Before we reach that gunfight, Open Range culls and comments on nearly all the great themes of the western genre, especially the slippery slope of justice, what it is, who enforces it, and whether it can be distinguished from raw vengeance. For all its Hobbesian themes, the western is not about the fear of violent death as the greatest of evils. As Charlie puts it, “there are things that gnaw on a man worse than dying.” The film wants to retain, while softening, the classic western’s sense of the nobility of sacrifice, of the willingness to risk one’s life in defense of oneself, one’s family, and one’s way of life. When Boss and Charlie enter the town to confront the sheriff, he quickly informs them that he has issued warrants for their arrests. They counter, “Our warrant is writ out by us and we mean to enforce it. Every man has got a right to protect his property and his life.” The film works its way toward a view of justice as distinct from vengeance, although that thesis is more subtly handled in a classic western such as Ride the High Country.
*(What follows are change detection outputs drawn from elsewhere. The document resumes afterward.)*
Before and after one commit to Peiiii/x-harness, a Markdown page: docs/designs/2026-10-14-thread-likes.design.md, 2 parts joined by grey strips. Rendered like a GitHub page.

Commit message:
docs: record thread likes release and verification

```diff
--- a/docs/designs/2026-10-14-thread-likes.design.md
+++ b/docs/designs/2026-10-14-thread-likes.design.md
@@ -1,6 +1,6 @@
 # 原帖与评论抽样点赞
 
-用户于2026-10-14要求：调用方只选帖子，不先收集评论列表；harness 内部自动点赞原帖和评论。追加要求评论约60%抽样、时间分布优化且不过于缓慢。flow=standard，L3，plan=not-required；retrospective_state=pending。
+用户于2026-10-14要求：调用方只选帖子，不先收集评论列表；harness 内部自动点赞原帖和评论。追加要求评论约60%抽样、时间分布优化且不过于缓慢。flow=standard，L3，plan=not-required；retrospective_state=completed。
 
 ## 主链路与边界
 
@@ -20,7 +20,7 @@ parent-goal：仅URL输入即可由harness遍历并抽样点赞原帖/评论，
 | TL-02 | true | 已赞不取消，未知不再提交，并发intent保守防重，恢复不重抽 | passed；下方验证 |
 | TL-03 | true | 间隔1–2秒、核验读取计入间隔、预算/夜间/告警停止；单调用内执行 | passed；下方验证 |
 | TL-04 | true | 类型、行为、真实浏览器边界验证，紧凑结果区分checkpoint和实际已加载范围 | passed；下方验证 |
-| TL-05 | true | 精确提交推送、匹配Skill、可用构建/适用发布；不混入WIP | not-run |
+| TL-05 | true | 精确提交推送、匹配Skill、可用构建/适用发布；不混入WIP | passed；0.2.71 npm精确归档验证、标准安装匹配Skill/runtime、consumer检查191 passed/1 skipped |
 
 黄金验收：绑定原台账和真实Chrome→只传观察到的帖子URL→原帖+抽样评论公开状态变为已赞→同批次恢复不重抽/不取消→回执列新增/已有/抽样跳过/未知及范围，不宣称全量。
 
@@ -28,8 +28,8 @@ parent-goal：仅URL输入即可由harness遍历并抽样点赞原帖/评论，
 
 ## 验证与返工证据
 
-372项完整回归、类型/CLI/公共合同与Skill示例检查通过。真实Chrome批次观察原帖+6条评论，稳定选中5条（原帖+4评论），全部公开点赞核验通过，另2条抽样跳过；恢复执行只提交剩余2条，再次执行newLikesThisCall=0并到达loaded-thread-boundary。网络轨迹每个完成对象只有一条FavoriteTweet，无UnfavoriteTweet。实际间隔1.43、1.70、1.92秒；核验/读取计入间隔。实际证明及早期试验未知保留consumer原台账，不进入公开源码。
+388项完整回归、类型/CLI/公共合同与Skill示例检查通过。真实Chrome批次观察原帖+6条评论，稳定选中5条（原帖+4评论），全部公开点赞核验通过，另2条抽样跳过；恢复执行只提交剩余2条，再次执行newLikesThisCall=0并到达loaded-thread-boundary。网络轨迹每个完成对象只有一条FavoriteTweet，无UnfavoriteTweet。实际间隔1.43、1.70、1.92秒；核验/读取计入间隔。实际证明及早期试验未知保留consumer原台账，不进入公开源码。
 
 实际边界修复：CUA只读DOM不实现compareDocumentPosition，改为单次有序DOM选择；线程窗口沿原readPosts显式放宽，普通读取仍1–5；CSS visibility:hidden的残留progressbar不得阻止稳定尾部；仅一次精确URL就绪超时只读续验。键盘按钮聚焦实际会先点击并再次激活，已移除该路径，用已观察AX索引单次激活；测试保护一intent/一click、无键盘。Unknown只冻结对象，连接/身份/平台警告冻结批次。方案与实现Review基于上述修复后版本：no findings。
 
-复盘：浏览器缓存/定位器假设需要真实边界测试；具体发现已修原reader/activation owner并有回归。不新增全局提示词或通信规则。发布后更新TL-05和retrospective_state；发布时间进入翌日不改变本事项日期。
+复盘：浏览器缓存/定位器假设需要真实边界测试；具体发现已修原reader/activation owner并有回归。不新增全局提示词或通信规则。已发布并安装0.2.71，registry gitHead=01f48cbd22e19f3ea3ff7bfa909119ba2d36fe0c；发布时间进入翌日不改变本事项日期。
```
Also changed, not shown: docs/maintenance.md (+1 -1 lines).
The detached stoicism of the classic western embodied a real ethic, an ethic based on certain suppositions: that neither the natural world nor human beings are malleable to our wishes; that, where the rule of law is tenuous, naïveté about human promises and motives can have deadly costs; that attachment to others, while necessary and honorable, also renders one vulnerable; and that honor entails a certain degree of diffidence of self-expression and an unwillingness to pry into the lives of others.
Now, one often has the sense that the men in old westerns who wander the “open range” were amply aware of the deprivations of such a way of life. Yet, they felt no compulsion to ponder their losses or to speak too openly about them. Habitual diffidence rendered the traditional cowboy incapable of expressing intimacy in anything except a comic or laconic way. The main characters in Open Range start out in a circumspect mode, yet when they start talking, they do so as if they’ve been in therapy for some time. Boss and Charlie have been together for years yet Charlie has had no idea that Boss was once married. Tough guy, Charlie proclaims early on, “I got no problem with killing. Never have.” In fact, he is quite troubled by the lives he has taken. But his increasingly persistent need to confess his past becomes silly, as, for instance, when he inexplicably says to a female nurse who has spent much of the movie taping and sewing the wounds his gun has inflicted on townsfolk, “I’m not who you think I am.” An even odder note is struck when Boss and Charlie express more emotion over the death of a dog than over the death of one of their men.
Critics are proclaiming that this is Costner’s best performance. Personally, I prefer him in his baseball movies — Bull Durham and Field of Dreams — but that may just be because those are much better films than Open Range, a film that models the western, not on The Duke or Clint, but on the loquacity of an Oprah talk show.
— Thomas Hibbs, Distinguished Professor of Ethics and Culture at Baylor University, is author of Shows About Nothing. Hibbs is also an NRO contributor.